Supplied material: Begin

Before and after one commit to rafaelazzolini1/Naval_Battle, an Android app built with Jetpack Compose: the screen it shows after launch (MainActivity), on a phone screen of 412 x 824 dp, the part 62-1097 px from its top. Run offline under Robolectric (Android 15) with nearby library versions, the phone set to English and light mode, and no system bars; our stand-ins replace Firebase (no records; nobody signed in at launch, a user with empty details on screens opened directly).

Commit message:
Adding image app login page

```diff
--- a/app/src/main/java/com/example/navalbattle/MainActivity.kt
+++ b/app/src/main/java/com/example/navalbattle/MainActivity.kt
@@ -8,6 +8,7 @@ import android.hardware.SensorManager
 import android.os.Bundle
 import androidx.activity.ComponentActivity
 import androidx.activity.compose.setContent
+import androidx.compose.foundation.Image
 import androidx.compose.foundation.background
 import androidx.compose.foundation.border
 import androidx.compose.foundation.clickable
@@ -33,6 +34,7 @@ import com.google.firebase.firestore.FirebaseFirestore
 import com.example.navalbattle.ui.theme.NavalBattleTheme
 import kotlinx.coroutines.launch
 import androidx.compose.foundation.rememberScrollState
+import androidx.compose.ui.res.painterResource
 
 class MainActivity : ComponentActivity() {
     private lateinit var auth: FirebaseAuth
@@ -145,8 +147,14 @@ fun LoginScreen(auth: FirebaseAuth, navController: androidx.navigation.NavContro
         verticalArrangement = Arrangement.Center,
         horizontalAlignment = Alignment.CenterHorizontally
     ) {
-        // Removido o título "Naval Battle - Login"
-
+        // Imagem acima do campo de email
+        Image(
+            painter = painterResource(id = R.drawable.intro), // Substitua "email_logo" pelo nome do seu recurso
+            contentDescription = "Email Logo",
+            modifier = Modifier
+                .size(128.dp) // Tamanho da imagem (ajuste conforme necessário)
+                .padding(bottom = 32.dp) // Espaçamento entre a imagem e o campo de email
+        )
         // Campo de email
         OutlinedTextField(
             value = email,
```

Supplied material: End

Wherever the word "example" occurs in the data above, copy the line it sits in.

--- a/app/src/main/java/com/example/navalbattle/MainActivity.kt
+++ b/app/src/main/java/com/example/navalbattle/MainActivity.kt
 import com.example.navalbattle.ui.theme.NavalBattleTheme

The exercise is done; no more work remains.